US and NZ commit to vast conservation area
The United States and New Zealand have announced they are planning to create the world's largest marine protected area.
The 4.9 million square kilometre Ross Sea MPA in Antarctica would be nine times the size of New Zealand.
The plan has been announced in Washington by new US Secretary of State John Kerry and the New Zealand ambassador to Washington, Mike Moore.
They were speaking at the screening the National Geographic Museum of The Last Ocean by New Zealand film-maker Peter Young.
Kerry urged global safeguards.
"When it comes to the Ross Sea and Antarctica, we're not going to wait for a crisis to take action," he said adding preserving the world's oceans "is not just an environmental issue, it's a security issue.
"The entire system is interdependent and we toy with that at our peril."
The US, the European Union and 23 other countries including New Zealand will decide in July whether to approve permanent protections for the Ross Sea and for a second area in East Antarctica, or to allow large-scale industrial fishing to continue.
An attempt last November to create the MPA at a meeting of the Commission for the Conservation of Antarctic Marine Living Resources, failed.
Kerry, 69, described himself as "a child of the ocean" and said it was hard to accept that in many areas where he had once collected mussels, they had now gone.
"I've watched it happen," he said.
New Zealand is one of the major exploiters of the Ross Sea, taking about $18 million a year in toothfish, the region's main predator fish.
A New Zealand Ministry of Foreign Affairs briefing on the MPA says "to be effective, an MPA needs to provide adequate protection to the marine habitats and species that live there while minimising impacts on existing users. It is about balance".
Key areas to protect include a full range of marine habitats; from the ice edge to deep oceanic basins. The proposal protects the ecologically important features and habitats, including winter ice-free areas, the entire Victoria Coast from McMurdo Sound to Cape Adare, the Balleny Islands, and almost the entire Ross Sea continental shelf.
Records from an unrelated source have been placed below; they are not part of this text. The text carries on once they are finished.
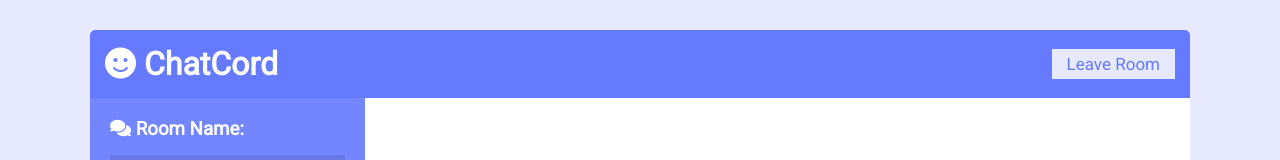
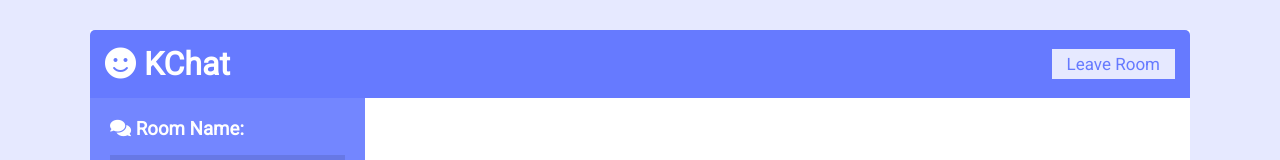
Before and after one commit to ktjhan/KChat, a website: page public/chat.html in a window 1280 px wide. Shown: the top 160 px of the page. Drawn offline with nearby package versions, Linux system fonts and the light colour scheme; no server answers.

Commit message:
minor change

```diff
--- a/public/chat.html
+++ b/public/chat.html
@@ -15,7 +15,7 @@
   <body>
     <div class="chat-container">
       <header class="chat-header">
-        <h1><i class="fas fa-smile"></i> ChatCord</h1>
+        <h1><i class="fas fa-smile"></i> KChat</h1>
         <a href="index.html" class="btn">Leave Room</a>
       </header>
       <main class="chat-main">
```
Also changed, not shown: 1 other file.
The large bulk of the MPA, the general protection zone, will be a no-take area.
Under the proposal the toothfish fishery would continue in areas outside the MPA.